An entomological study of onchocerciasis vectors, Simulium damnosum s.l., in Kinshasa, Democratic Republic of Congo [post]

2021 unpublished
Background Onchocerciasis, a parasitic disease caused by the filarial worm Onchocerca volvulus transmitted through the bite of Simulium (black flies), is a cause of global concern, with the African population being majorly affected. This study focused on the bite rates, bite cycle, and transmission potential of Simulium damnosum s.l. in two sites with river blindness outbreaks in Kinshasa, DRC: Gombe (S1) and Mont-Ngafula at Kimwenza (S2). Methods From August 1, 2019, to July 31, 2020, we
more » ... 31, 2020, we captured adult female black flies near breeding sites along the Congo River at S1 and Lukaya Valley at S2. Collections using human baits at the two sites were conducted for five days/month. Results A total of 6082 black flies of species Simulium squamosum (classified based on other entomological surveys) were captured during the study period.
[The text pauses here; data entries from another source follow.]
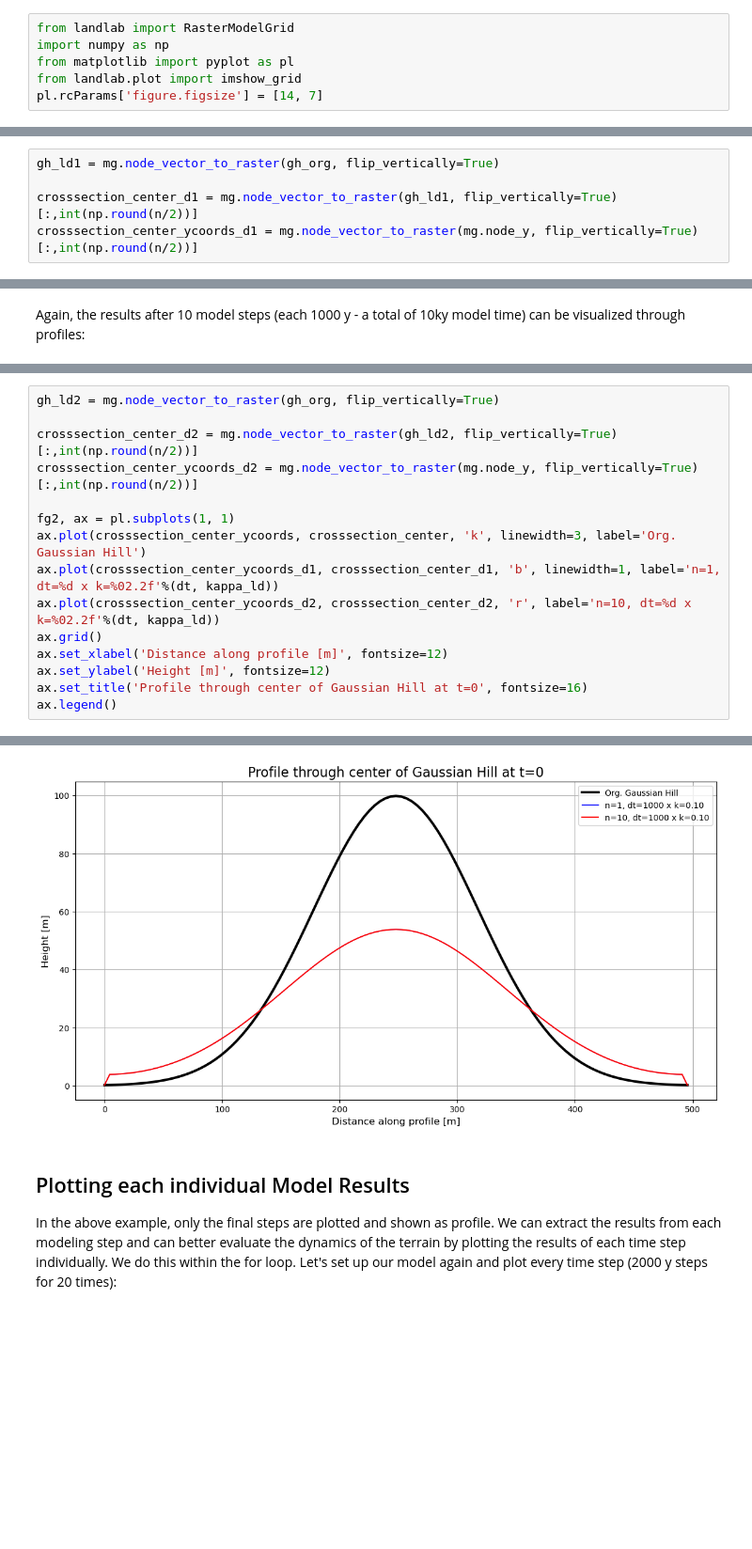
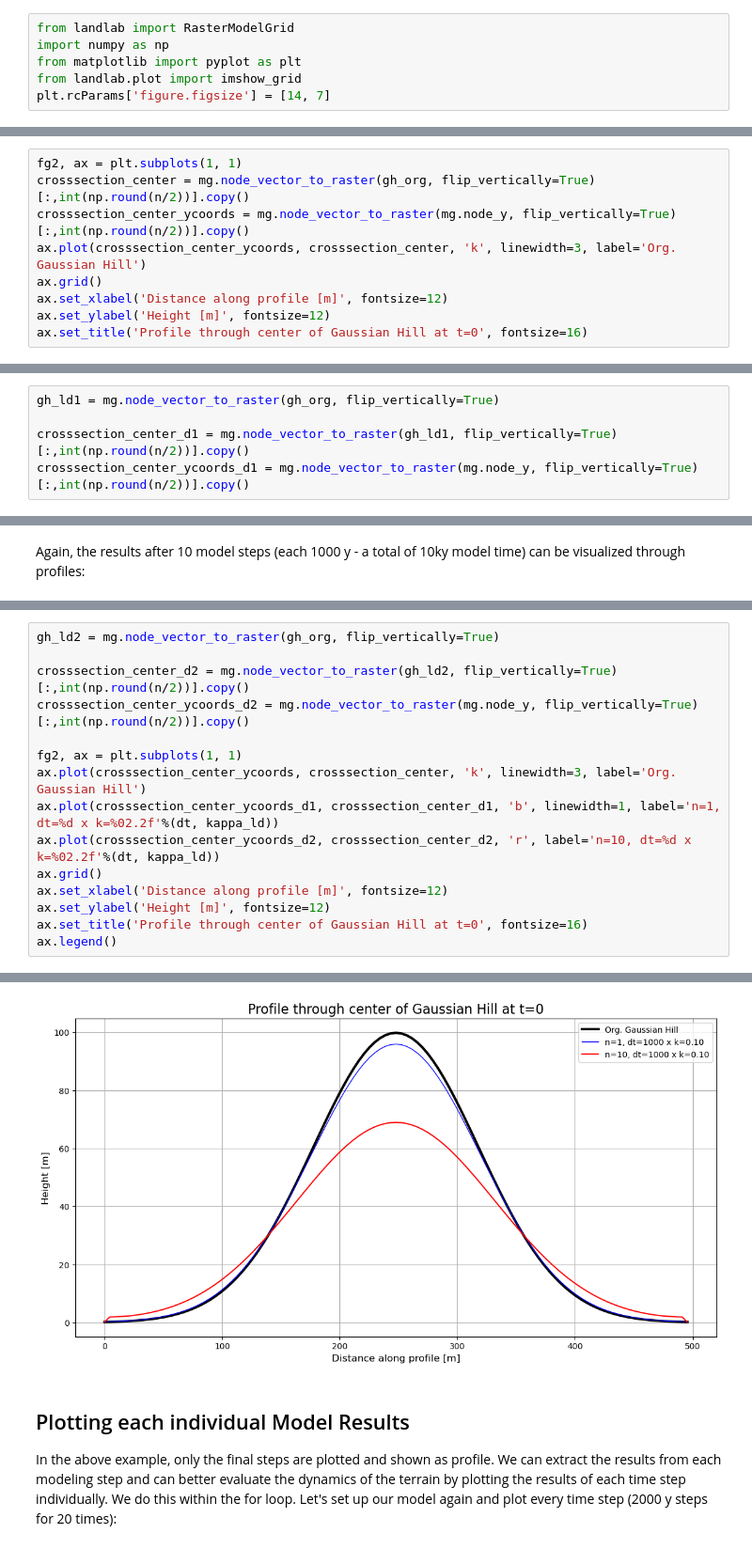
Before and after one commit to ramendra1990/PythonWorkshop_NGRI, a Jupyter notebook: LEM/LEM - Gaussian Hill.ipynb, the cells around one changed output, grey strips where cells are left out. Shown at 94% size. Drawn from its saved outputs; the diff is of its cells as text; blank space fills up the shorter version.

```diff
--- a/LEM/LEM - Gaussian Hill.ipynb
+++ b/LEM/LEM - Gaussian Hill.ipynb
@@ -16,9 +15,9 @@ We also create a Gaussian hill (via the function *gaussian_hill_elevation* and s
 # %%
 from landlab import RasterModelGrid
 import numpy as np
-from matplotlib import pyplot as pl
+from matplotlib import pyplot as plt
 from landlab.plot import imshow_grid
-pl.rcParams['figure.figsize'] = [14, 7]
+plt.rcParams['figure.figsize'] = [14, 7]
 # %%
 #%% Setting up Gaussian Hill elevation data
 n=111
@@ -74,0 +94,9 @@ Text(0.5, 1.0, 'Profile through center of Gaussian Hill at t=0')
+# %%
+fg2, ax = plt.subplots(1, 1)
+crosssection_center = mg.node_vector_to_raster(gh_org, flip_vertically=True)[:,int(np.round(n/2))].copy()
+crosssection_center_ycoords = mg.node_vector_to_raster(mg.node_y, flip_vertically=True)[:,int(np.round(n/2))].copy()
+ax.plot(crosssection_center_ycoords, crosssection_center, 'k', linewidth=3, label='Org. Gaussian Hill')
+ax.grid()
+ax.set_xlabel('Distance along profile [m]', fontsize=12)
+ax.set_ylabel('Height [m]', fontsize=12)
+ax.set_title('Profile through center of Gaussian Hill at t=0', fontsize=16)
@@ -93,8 +124,8 @@ We can save the resulting grid to a separate variable and generate a profile acr
 # %%
 gh_ld1 = mg.node_vector_to_raster(gh_org, flip_vertically=True)
 
-crosssection_center_d1 = mg.node_vector_to_raster(gh_ld1, flip_vertically=True)[:,int(np.round(n/2))]
-crosssection_center_ycoords_d1 = mg.node_vector_to_raster(mg.node_y, flip_vertically=True)[:,int(np.round(n/2))]
+crosssection_center_d1 = mg.node_vector_to_raster(gh_ld1, flip_vertically=True)[:,int(np.round(n/2))].copy()
+crosssection_center_ycoords_d1 = mg.node_vector_to_raster(mg.node_y, flip_vertically=True)[:,int(np.round(n/2))].copy()
 # %% [markdown]
 This can be plotted together with the original profile:
 # %%
@@ -136,21 +174,21 @@ Again, the results after 10 model steps (each 1000 y - a total of 10ky model tim
 # %%
 gh_ld2 = mg.node_vector_to_raster(gh_org, flip_vertically=True)
 
-crosssection_center_d2 = mg.node_vector_to_raster(gh_ld2, flip_vertically=True)[:,int(np.round(n/2))]
-crosssection_center_ycoords_d2 = mg.node_vector_to_raster(mg.node_y, flip_vertically=True)[:,int(np.round(n/2))]
+crosssection_center_d2 = mg.node_vector_to_raster(gh_ld2, flip_vertically=True)[:,int(np.round(n/2))].copy()
+crosssection_center_ycoords_d2 = mg.node_vector_to_raster(mg.node_y, flip_vertically=True)[:,int(np.round(n/2))].copy()
 
-fg2, ax = pl.subplots(1, 1)
+fg2, ax = plt.subplots(1, 1)
 ax.plot(crosssection_center_ycoords, crosssection_center, 'k', linewidth=3, label='Org. Gaussian Hill')
 ax.plot(crosssection_center_ycoords_d1, crosssection_center_d1, 'b', linewidth=1, label='n=1, dt=%d x k=%02.2f'%(dt, kappa_ld))
 ax.plot(crosssection_center_ycoords_d2, crosssection_center_d2, 'r', label='n=10, dt=%d x k=%02.2f'%(dt, kappa_ld))
 ax.grid()
 ax.set_xlabel('Distance along profile [m]', fontsize=12)
 ax.set_ylabel('Height [m]', fontsize=12)
 ax.set_title('Profile through center of Gaussian Hill at t=0', fontsize=16)
 ax.legend()
 # %% [output]
 <matplotlib.legend.Legend at 0x...>
-[figure, old version]
+[figure, new version]
 # %% [markdown]
 ## Plotting each individual Model Results
 In the above example, only the final steps are plotted and shown as profile. We can extract the results from each modeling step and can better evaluate the dynamics of the terrain by plotting the results of each time step individually. We do this within the for loop. Let's set up our model again and plot every time step (2000 y steps for 20 times):
```
Also changed, not shown: parts of 18 cells of this notebook.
The daily cycle of aggression revealed two peaks: one between 8 and 9 a.m. and the other between 4 and 5 p.m. Low bite rates were observed between 11 a.m. and 1 p.m. The annual biting rate/person reached 13,463 in S1 and 23,638 in S2, with a total of 37,101 bites/person. The average daily biting rate, 37 ± 10 and 69 ± 23 bites/day/person in S1 and S2, respectively, did not differ significantly (P = 0.8901). The high density of the host population can disrupt the transmission of vector-borne diseases by diluting the transmission indices. There was no evidence of onchocerciasis transmission at the study sites because of inadequate laboratory facilities in the DRC. Various larval supports have been identified: at Gombe: aquatic plants, plastic bags, dead leaves, and rocks; at Kimwenza: Ledermaniella ledermanii (the most abundant species at the site), plastic bags, artificial waste, and aquatic plants. Conclusions The study provides further evidence for the need for alternative strategies to eliminate the parasite in the formerly hyper-endemic foci.
doi:10.21203/ fatcat:uxz3uzkkuzethhx4vs6jgy32e4